> [Directions for this task]
Each line in the entries below that holds the string "charts" is to be listed.

»»

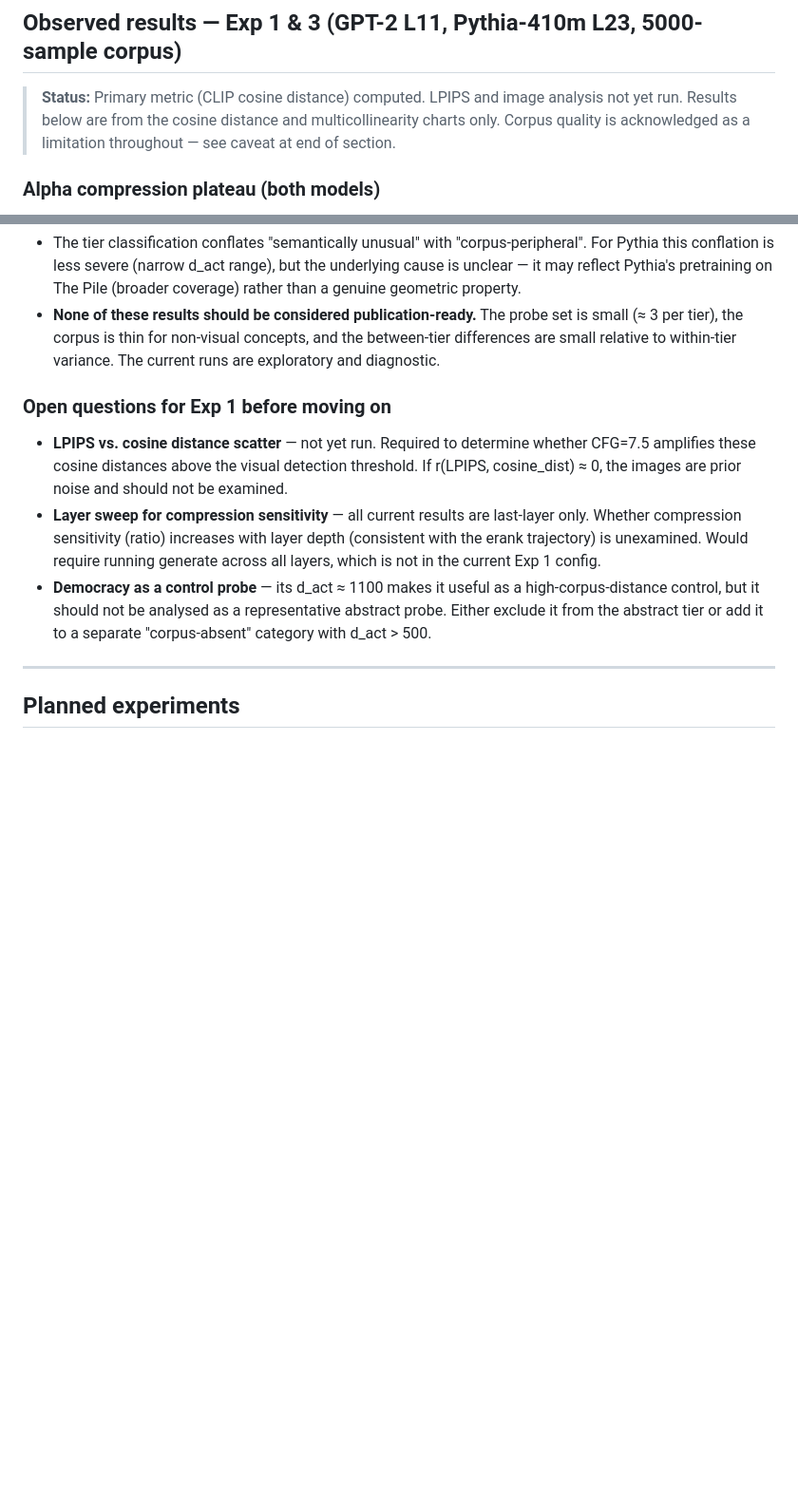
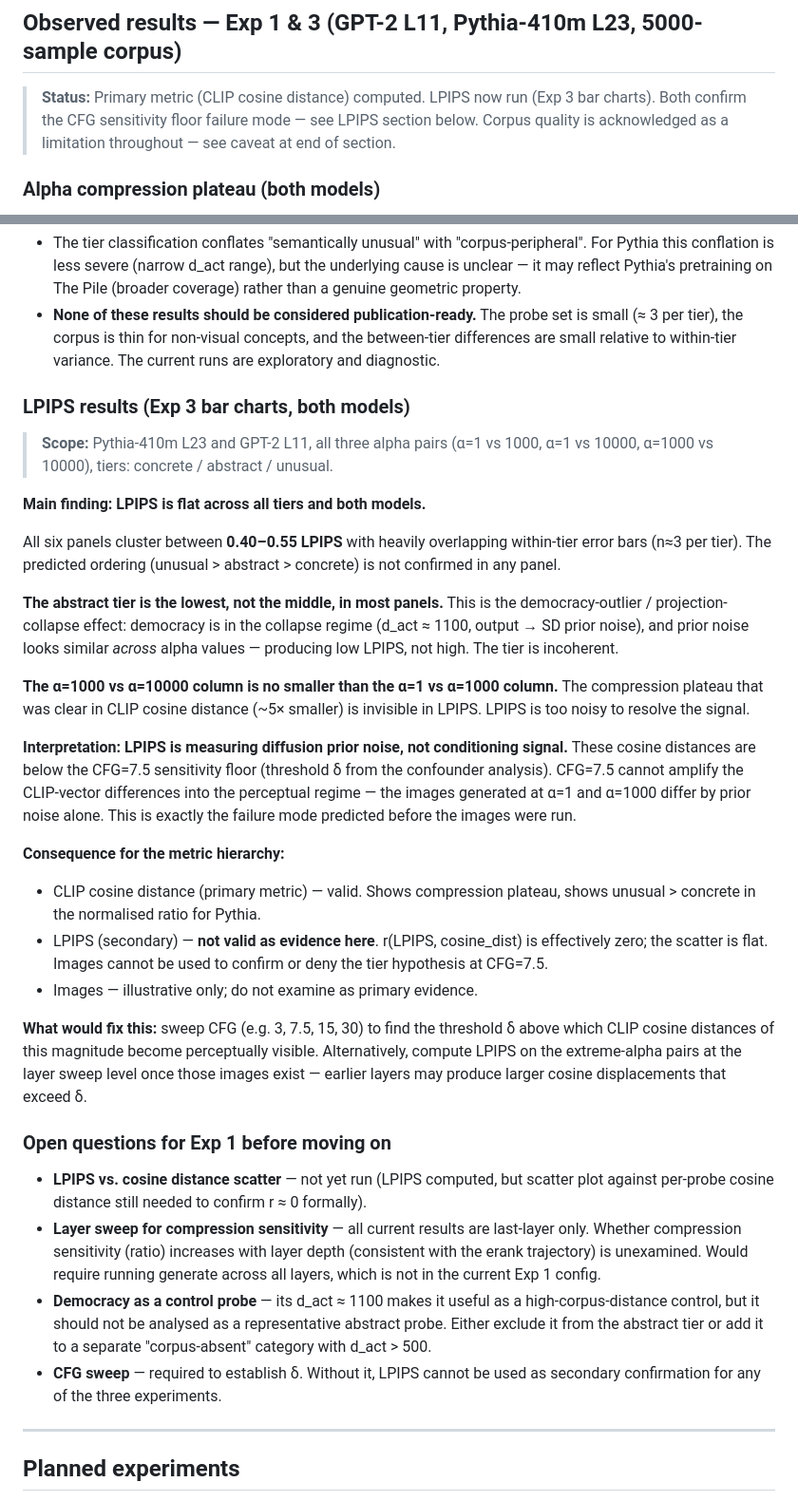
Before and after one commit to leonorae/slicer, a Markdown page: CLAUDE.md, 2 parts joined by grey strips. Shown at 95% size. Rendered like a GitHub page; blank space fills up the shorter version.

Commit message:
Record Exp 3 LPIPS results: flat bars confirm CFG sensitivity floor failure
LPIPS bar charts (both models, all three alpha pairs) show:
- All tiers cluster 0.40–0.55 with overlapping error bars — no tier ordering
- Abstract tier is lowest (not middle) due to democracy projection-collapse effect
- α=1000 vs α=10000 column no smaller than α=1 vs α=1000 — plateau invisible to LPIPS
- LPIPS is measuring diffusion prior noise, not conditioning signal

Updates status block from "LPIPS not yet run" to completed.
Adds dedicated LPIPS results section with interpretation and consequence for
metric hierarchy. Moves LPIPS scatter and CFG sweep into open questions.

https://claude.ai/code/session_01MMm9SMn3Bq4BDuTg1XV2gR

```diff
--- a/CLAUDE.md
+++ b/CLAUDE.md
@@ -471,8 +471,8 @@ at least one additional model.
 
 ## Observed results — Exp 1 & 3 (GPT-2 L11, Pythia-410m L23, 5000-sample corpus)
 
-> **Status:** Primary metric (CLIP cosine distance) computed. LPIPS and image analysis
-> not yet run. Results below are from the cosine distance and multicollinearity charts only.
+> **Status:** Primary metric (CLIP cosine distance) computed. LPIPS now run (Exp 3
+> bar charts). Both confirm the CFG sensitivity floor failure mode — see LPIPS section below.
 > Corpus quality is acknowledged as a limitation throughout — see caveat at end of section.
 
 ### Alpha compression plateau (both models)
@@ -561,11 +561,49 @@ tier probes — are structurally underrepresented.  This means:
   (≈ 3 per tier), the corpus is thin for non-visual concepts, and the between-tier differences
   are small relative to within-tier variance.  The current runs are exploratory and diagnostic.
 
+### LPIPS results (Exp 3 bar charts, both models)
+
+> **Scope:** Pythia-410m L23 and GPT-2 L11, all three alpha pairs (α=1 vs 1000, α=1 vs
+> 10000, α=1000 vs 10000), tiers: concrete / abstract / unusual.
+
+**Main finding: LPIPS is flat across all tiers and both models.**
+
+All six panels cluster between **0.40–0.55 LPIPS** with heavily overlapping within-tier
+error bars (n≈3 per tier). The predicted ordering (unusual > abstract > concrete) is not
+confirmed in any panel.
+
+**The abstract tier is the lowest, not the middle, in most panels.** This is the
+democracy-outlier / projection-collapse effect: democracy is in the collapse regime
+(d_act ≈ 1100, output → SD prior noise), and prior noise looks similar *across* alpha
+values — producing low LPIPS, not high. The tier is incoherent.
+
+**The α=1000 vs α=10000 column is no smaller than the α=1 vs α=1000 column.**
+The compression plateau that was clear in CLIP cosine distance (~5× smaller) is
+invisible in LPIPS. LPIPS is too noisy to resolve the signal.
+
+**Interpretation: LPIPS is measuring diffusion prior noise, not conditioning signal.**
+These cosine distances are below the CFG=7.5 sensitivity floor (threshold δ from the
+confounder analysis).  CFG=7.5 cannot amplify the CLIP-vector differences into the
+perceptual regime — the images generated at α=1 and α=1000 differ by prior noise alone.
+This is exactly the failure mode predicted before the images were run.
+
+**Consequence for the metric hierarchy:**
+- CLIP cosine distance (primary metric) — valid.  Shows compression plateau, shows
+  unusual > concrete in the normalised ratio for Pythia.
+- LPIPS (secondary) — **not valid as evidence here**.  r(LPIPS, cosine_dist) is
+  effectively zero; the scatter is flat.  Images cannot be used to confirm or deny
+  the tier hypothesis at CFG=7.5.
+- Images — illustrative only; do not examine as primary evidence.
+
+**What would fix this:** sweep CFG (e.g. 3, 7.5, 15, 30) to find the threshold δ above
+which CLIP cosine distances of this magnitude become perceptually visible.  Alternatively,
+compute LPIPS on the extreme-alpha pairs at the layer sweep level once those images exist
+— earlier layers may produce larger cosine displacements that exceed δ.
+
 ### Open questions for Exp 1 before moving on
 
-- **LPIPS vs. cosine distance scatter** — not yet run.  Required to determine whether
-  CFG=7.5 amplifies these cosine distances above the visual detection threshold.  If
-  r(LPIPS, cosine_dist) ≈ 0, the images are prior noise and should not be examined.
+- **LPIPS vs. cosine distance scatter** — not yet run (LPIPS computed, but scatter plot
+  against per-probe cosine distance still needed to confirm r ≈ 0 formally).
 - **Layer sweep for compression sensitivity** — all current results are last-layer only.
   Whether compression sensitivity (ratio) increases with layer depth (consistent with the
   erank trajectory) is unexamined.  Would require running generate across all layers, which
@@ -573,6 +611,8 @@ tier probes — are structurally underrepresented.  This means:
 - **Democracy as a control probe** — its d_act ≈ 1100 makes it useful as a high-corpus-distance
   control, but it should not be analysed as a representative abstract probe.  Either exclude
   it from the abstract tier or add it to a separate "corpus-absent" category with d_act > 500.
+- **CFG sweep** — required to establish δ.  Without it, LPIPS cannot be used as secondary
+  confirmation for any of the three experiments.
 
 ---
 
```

««

> [Result for this exercise]
LPIPS bar charts (both models, all three alpha pairs) show:
-> not yet run. Results below are from the cosine distance and multicollinearity charts only.
+> bar charts). Both confirm the CFG sensitivity floor failure mode — see LPIPS section below.
+### LPIPS results (Exp 3 bar charts, both models)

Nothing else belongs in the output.